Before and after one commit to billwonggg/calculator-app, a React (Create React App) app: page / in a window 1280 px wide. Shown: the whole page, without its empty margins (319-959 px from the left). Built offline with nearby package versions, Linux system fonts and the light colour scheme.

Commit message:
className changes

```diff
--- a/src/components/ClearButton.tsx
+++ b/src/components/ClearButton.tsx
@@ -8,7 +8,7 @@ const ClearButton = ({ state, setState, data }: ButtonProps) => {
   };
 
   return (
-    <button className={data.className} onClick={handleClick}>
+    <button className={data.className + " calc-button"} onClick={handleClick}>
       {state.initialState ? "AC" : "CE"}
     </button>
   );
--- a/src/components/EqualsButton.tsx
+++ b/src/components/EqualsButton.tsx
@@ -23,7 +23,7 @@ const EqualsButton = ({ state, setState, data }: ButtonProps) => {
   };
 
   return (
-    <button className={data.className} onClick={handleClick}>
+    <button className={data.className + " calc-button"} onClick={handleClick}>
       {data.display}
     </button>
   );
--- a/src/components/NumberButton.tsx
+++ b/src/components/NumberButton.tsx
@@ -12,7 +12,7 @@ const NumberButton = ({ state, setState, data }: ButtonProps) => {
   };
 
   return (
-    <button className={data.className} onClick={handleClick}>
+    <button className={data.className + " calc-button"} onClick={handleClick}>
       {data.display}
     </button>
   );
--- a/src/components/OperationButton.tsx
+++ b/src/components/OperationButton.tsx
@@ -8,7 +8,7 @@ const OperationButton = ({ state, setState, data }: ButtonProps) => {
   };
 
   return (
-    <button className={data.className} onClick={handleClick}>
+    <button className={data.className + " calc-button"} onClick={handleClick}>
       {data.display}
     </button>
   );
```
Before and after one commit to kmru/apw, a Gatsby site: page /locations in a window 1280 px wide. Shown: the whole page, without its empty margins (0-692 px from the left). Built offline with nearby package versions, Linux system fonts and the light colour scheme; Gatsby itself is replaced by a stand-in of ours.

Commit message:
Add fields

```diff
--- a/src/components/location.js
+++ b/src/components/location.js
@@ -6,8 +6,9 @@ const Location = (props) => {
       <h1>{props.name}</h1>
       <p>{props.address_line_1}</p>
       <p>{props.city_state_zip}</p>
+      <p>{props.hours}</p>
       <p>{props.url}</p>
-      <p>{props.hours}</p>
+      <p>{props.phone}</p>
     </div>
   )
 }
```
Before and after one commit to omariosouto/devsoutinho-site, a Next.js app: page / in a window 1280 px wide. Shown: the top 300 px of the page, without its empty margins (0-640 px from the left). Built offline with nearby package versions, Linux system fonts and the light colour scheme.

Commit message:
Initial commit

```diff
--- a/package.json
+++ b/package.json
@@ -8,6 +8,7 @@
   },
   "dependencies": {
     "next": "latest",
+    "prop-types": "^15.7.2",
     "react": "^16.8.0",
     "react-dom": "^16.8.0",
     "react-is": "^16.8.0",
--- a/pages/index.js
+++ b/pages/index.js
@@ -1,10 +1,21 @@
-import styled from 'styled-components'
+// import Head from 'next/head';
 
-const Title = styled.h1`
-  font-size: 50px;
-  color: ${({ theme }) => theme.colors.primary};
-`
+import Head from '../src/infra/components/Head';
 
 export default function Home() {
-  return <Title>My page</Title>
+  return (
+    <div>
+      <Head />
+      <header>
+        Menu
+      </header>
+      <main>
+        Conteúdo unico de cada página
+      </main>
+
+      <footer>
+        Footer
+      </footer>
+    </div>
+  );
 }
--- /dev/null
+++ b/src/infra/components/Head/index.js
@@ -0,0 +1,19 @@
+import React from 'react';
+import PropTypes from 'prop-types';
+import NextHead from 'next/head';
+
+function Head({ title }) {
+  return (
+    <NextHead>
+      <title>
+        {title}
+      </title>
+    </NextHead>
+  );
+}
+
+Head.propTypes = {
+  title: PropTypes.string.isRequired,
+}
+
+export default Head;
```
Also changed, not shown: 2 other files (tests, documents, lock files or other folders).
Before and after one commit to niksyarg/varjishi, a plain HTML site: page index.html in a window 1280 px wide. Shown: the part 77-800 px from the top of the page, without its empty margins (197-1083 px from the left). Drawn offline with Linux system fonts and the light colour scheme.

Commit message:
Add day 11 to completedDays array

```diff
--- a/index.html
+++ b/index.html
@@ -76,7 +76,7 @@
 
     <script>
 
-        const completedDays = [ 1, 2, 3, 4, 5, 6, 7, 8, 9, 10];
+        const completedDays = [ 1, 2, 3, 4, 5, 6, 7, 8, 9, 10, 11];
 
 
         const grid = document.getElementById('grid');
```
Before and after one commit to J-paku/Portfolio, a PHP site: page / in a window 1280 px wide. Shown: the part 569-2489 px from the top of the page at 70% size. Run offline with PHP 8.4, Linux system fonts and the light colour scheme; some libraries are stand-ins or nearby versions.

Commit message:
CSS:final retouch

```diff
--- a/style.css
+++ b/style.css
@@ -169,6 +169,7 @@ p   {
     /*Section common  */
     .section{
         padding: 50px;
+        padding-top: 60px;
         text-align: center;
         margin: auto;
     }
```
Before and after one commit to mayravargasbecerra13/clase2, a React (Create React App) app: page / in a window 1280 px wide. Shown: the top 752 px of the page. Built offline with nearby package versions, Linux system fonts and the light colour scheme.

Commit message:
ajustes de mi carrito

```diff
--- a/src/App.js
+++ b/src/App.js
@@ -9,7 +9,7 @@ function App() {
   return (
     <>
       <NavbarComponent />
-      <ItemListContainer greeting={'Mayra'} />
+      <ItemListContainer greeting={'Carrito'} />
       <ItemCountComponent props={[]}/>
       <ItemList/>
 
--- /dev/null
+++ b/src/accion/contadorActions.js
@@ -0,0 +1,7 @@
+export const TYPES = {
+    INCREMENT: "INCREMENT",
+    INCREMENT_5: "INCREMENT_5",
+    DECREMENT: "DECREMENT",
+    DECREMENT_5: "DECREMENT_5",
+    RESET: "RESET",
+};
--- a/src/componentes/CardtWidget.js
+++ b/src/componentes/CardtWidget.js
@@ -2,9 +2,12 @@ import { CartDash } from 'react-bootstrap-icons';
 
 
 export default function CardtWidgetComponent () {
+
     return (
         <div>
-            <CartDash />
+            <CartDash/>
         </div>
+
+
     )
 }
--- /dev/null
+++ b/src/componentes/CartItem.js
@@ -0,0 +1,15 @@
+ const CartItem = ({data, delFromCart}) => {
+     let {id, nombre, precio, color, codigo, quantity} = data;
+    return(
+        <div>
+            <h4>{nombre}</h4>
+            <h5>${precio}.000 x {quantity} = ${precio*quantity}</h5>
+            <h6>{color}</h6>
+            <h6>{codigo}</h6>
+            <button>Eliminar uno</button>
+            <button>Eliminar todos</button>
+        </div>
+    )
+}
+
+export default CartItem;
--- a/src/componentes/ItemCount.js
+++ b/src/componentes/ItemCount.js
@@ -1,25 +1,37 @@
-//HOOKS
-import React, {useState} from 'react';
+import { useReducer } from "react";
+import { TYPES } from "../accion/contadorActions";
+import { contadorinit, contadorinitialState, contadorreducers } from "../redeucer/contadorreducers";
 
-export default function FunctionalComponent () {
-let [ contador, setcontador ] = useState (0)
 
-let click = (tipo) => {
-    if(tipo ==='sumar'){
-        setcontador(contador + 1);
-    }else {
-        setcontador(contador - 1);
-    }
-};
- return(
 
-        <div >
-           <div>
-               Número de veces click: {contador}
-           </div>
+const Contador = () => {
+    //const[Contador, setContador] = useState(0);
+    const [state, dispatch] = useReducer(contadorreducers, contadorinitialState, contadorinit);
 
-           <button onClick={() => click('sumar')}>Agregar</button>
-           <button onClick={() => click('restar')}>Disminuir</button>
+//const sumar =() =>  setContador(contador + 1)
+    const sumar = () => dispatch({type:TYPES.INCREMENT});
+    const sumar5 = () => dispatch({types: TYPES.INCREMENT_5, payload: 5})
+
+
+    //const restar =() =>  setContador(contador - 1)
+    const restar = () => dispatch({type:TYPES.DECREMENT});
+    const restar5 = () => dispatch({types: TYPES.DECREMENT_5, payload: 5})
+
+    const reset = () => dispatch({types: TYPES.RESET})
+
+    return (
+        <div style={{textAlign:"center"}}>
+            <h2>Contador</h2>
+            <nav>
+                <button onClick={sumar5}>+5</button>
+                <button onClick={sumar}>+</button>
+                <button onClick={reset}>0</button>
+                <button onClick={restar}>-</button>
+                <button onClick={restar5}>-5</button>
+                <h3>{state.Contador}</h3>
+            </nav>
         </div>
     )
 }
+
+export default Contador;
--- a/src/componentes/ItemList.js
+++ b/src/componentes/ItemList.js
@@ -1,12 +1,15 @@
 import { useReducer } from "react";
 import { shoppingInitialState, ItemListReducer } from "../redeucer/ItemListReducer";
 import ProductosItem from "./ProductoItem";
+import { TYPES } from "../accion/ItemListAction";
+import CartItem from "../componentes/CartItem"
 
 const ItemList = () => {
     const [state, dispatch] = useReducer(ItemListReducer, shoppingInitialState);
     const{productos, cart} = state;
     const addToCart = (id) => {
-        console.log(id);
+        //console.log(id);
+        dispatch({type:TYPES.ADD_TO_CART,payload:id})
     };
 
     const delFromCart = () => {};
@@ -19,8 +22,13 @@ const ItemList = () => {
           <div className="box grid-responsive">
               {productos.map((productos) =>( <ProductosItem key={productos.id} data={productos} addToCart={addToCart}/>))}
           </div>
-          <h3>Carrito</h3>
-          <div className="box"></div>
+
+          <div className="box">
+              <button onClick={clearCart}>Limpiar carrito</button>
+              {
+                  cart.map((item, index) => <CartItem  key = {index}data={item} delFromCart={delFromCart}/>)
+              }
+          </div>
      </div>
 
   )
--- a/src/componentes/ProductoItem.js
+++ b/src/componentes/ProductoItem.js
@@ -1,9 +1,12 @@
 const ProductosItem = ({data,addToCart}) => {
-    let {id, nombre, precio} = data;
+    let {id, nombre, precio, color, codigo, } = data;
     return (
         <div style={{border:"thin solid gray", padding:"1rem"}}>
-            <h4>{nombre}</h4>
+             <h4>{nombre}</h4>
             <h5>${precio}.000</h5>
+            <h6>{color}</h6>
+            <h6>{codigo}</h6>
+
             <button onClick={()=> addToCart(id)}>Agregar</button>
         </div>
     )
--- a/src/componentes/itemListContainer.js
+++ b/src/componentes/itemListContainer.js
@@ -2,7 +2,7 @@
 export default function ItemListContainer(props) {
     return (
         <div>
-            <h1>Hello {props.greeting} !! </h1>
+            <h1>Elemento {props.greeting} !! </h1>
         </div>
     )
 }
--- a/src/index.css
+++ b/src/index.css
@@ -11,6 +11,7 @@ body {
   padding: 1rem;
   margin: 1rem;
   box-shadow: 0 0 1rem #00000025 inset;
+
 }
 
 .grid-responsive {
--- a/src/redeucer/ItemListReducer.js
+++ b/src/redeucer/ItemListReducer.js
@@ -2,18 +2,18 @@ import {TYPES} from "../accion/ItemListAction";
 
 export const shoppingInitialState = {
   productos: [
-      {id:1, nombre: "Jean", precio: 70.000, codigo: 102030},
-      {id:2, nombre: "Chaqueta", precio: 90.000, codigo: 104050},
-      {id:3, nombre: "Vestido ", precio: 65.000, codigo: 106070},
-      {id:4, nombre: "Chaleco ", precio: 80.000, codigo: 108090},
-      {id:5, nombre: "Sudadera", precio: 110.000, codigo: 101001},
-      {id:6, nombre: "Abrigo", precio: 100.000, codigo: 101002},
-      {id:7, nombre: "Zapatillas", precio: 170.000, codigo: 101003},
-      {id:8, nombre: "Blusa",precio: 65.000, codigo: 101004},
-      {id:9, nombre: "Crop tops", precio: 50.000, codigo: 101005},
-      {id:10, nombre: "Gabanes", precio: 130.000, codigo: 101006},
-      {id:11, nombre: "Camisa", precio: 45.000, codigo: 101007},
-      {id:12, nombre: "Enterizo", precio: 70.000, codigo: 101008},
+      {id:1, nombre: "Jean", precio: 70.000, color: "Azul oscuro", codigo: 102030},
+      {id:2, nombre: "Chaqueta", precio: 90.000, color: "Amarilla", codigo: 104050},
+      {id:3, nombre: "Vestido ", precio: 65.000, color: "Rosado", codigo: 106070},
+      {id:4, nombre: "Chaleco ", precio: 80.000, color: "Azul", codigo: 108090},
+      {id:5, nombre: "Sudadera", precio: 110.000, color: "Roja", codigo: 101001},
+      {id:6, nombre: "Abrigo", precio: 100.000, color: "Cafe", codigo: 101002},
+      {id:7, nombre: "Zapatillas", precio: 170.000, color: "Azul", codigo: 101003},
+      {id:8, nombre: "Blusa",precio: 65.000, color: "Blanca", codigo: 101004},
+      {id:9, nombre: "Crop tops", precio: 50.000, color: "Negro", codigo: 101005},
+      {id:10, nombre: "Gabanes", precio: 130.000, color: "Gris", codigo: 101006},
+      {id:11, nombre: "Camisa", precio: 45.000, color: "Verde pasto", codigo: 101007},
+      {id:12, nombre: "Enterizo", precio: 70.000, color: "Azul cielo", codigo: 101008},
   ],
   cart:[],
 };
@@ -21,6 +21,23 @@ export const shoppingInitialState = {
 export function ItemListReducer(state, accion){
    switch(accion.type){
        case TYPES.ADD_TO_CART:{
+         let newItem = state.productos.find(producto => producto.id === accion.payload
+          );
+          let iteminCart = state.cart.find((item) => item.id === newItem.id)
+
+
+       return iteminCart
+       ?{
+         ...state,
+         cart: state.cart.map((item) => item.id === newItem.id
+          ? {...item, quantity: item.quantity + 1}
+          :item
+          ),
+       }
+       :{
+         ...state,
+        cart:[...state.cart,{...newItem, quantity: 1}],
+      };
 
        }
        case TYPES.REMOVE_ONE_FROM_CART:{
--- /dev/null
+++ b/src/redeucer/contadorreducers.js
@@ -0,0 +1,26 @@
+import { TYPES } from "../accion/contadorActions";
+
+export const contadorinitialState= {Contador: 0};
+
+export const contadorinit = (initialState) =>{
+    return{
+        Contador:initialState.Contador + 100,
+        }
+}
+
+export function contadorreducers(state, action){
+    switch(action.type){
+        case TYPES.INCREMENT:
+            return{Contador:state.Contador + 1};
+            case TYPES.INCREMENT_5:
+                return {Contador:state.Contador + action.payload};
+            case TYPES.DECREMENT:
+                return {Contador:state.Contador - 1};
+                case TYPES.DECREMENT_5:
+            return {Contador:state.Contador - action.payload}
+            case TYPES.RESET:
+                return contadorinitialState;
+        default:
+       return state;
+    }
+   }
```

-=-=-

Filter the entries down to the lines that include the string "case".

**Written answer**
        case TYPES.ADD_TO_CART:{
        case TYPES.REMOVE_ONE_FROM_CART:{
+        case TYPES.INCREMENT:
+            case TYPES.INCREMENT_5:
+            case TYPES.DECREMENT:
+                case TYPES.DECREMENT_5:
+            case TYPES.RESET:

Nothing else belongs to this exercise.